What is expected: Only the lines holding "acuerdo" are wanted. Copy every one from the records below.

Task inputs:
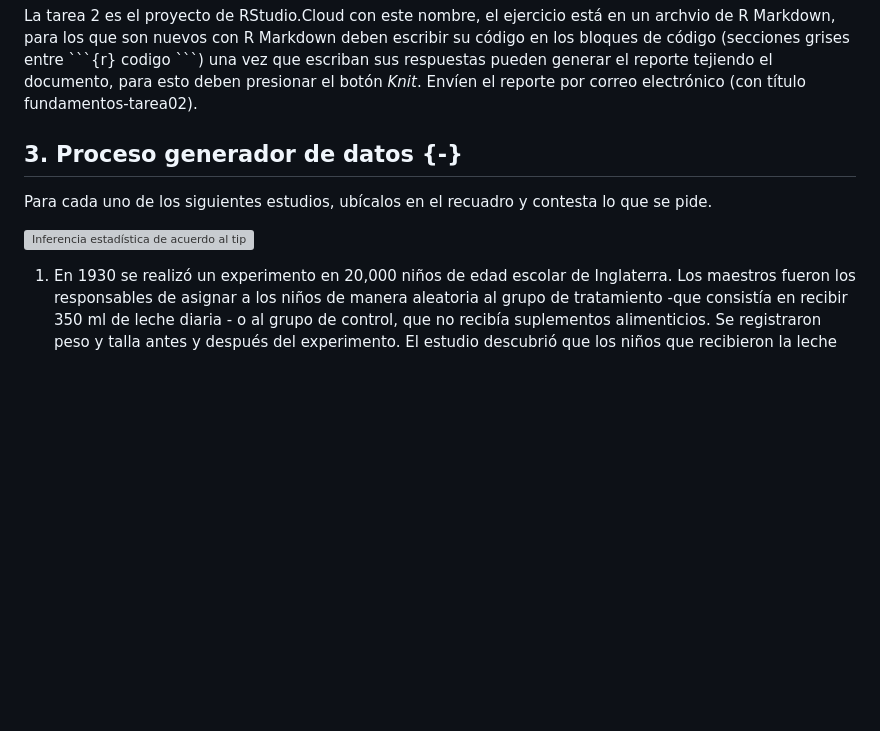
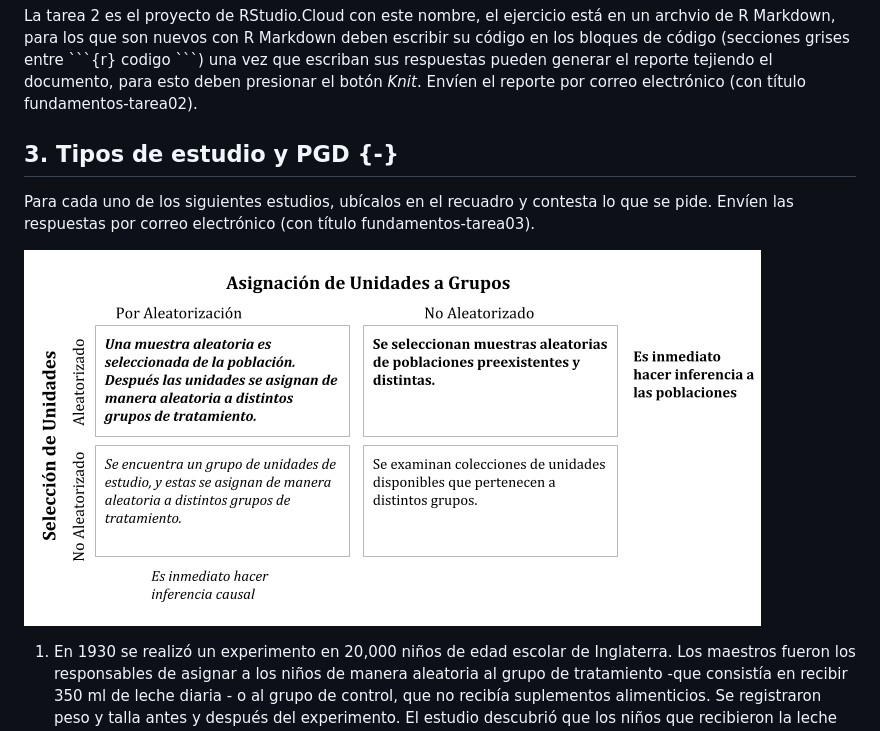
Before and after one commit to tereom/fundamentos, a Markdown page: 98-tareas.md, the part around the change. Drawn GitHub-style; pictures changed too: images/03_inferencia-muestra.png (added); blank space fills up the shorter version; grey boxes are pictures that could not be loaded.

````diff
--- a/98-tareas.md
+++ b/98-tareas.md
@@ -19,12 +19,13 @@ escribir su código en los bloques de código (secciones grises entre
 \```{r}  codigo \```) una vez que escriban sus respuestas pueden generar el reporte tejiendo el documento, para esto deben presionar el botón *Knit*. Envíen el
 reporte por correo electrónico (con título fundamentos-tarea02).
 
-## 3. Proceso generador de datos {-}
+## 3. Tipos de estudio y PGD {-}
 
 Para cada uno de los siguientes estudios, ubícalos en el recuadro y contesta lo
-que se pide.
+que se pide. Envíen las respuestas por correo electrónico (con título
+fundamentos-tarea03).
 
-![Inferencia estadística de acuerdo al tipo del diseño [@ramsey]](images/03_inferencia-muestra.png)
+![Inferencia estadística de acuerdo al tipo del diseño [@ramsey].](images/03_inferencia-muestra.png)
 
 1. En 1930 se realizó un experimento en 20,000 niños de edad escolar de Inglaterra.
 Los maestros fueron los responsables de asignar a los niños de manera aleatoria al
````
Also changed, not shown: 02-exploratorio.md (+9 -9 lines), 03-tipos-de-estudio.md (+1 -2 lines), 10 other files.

Expected output:
-![Inferencia estadística de acuerdo al tipo del diseño [@ramsey]](images/03_inferencia-muestra.png)
+![Inferencia estadística de acuerdo al tipo del diseño [@ramsey].](images/03_inferencia-muestra.png)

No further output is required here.